Genesee County Agricultural and Farmland Protection Plan

Genesee

Genesee County: Town of Byron Cost of Community Services Study 2.0 Introduction 2.1 Town of Byron Overview The Town of Byron is a rural community with approximately 2500 residents; the Town is located between the City of Buffalo in Erie County and The City of Rochester in Monroe County. Byron is also located less than 10 miles from City of Batavia, the Genesee County seat. Byron has virtually no industry and limited commercial development within its borders. Over the past decade, agricultural land has been subdivided to accommodate new residential development; the municipality now functions as a “bedroom community” serving the urban centers of Rochester, Buffalo, and Batavia. As Genesee County farms become larger, yet the number of farms becomes smaller, the Town of Byron has some important issues to address. The Town of Byron should measure the current financial contributions of major municipal land uses to determine their overall impact on the Town’s financial health. The Town must consider the cost of providing public services to each type of land use compared to the amount of revenue the Town derives from each land use. Completing a Cost of Community Services (COCS) Study can help the Town to make this determination. 2.2 What is a COCS Study A COCS Study reorganizes local financial records of a community to determine the net effect of various land uses in a single fiscal period. The COCS study will compare costs and revenues from residential; commercial and industrial; and agricultural, forest and open land sectors to provide a snapshot of the financial contributions of current land uses to local governments. Most COCS studies determine that agricultural and open lands generate more in revenues than they demand in municipal services. The purpose of completing the study for the Town of Byron was to determine whether the results would be similar to the majority of other COCS studies conducted in New York. The Byron COCS researched the fiscal profile of the community, assessed how revenues were generated and distributed by land use to determine the cost of providing services to residential, commercial/industrial, and agricultural/open space categories. Not surprisingly, the Study details the same basic revenue and expense dynamics: agricultural uses are a net contributor to the Town while residential uses consume more in services than they contribute in tax revenue. Agricultural & Community Development Services, Inc. 3 peter j. smith & company, inc.
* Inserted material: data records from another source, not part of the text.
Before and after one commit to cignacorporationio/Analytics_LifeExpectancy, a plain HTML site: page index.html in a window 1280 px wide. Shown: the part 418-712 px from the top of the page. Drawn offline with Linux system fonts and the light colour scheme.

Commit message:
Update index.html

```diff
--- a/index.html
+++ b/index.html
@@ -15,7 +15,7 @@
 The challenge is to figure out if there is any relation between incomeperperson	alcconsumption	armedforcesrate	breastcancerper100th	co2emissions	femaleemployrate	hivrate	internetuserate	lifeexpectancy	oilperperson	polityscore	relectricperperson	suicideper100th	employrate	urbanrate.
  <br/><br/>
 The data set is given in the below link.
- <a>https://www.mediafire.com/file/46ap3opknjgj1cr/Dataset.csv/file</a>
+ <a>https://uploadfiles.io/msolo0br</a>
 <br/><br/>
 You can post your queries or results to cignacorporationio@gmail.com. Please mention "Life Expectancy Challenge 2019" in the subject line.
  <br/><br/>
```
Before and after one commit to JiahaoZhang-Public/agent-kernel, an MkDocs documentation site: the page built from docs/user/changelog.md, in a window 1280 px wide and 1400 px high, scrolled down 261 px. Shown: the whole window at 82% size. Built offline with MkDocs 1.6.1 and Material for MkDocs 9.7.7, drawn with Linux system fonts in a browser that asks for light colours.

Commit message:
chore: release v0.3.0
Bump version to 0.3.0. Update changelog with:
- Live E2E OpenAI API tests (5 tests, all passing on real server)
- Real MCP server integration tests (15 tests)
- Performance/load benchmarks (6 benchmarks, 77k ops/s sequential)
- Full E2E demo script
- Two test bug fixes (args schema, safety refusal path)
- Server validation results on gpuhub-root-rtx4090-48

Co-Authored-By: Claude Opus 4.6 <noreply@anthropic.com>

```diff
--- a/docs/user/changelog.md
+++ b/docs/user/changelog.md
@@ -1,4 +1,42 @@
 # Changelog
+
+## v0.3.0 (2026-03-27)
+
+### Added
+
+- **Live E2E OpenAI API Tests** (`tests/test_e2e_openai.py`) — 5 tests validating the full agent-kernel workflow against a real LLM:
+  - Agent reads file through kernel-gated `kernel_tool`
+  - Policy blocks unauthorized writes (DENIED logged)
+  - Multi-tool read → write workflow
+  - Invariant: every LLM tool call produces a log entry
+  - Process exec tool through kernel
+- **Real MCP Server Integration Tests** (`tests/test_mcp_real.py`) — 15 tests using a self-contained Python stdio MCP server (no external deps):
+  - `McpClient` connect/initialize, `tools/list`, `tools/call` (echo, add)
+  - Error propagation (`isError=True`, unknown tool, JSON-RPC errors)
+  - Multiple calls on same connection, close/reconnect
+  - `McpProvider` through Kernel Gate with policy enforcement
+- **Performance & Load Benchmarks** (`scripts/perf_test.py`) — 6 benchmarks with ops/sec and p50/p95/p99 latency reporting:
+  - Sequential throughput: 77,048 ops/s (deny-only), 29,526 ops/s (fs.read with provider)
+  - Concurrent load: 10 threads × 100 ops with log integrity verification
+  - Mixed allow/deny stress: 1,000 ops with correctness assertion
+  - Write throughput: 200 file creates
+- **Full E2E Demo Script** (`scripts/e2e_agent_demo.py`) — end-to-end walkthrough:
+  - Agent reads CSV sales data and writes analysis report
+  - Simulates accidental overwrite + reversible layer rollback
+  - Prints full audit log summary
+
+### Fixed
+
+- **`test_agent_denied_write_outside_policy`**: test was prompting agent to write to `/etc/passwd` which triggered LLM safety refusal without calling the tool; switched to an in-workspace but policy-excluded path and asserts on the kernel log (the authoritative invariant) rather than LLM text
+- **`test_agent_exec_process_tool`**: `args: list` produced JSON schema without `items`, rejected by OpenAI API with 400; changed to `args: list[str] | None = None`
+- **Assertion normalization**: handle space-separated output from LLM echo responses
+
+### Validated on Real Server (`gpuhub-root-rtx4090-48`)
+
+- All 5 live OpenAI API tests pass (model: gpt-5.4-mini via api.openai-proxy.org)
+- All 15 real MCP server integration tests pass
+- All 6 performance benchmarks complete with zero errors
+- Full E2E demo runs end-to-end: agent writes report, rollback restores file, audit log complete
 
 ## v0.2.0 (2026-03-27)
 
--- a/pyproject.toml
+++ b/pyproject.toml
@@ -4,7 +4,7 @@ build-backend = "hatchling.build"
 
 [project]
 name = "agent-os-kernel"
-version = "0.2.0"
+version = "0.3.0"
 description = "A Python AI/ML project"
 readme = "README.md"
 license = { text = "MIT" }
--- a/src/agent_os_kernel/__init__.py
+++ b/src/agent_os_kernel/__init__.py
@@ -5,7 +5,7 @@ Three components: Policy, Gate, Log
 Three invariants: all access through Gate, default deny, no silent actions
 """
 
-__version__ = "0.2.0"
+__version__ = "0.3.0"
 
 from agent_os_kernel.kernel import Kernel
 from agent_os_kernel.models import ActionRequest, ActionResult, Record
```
Genesee County: Town of Byron Cost of Community Services Study The following report summarizes the findings for the Town of Byron. The report is organized into four main sections: Introduction, Methodology, Findings and Discussion. The report also provides detailed tables, appendices and references. 2.3 Methodology The objective of the COCS study is to compare Byron’s annual income to the expense of providing public service for different land use sectors. The study is not intended to predict the future. Rather, the study represents a “snapshot in time” of costs versus revenues per land use type in Byron. For this study, Fiscal Year 2000 was chosen because it was the most recent year with a complete, adopted Town Budget. Budgeted appropriations and revenues were use because they approximate an average year’s fiscal condition and will not be skewed by unexpected expenditures or revenues. The methodology developed by the American Farmland Trust (AFT) was used to complete the COCS Study. AFT is a private, nonprofit membership organization founded in 1980 to protect the region’s agricultural resources. AFT works to stop the loss of productive farmland and to promote farming practices that lead to a healthy environment. The COCS Study was conducted using these five major steps: 1. Meet with local sponsors Working with local government specialists including the Town Supervisor, Town Tax Assessor and Town Clerk to define land use categories into: • Residential • Commercial/Industrial • Agriculture and Open Space Each property tax code was divided into one of the above land use categories. The list was approved and finalized by the Town Tax Assessor. Agricultural & Community Development Services, Inc. 4 peter j. smith & company, inc.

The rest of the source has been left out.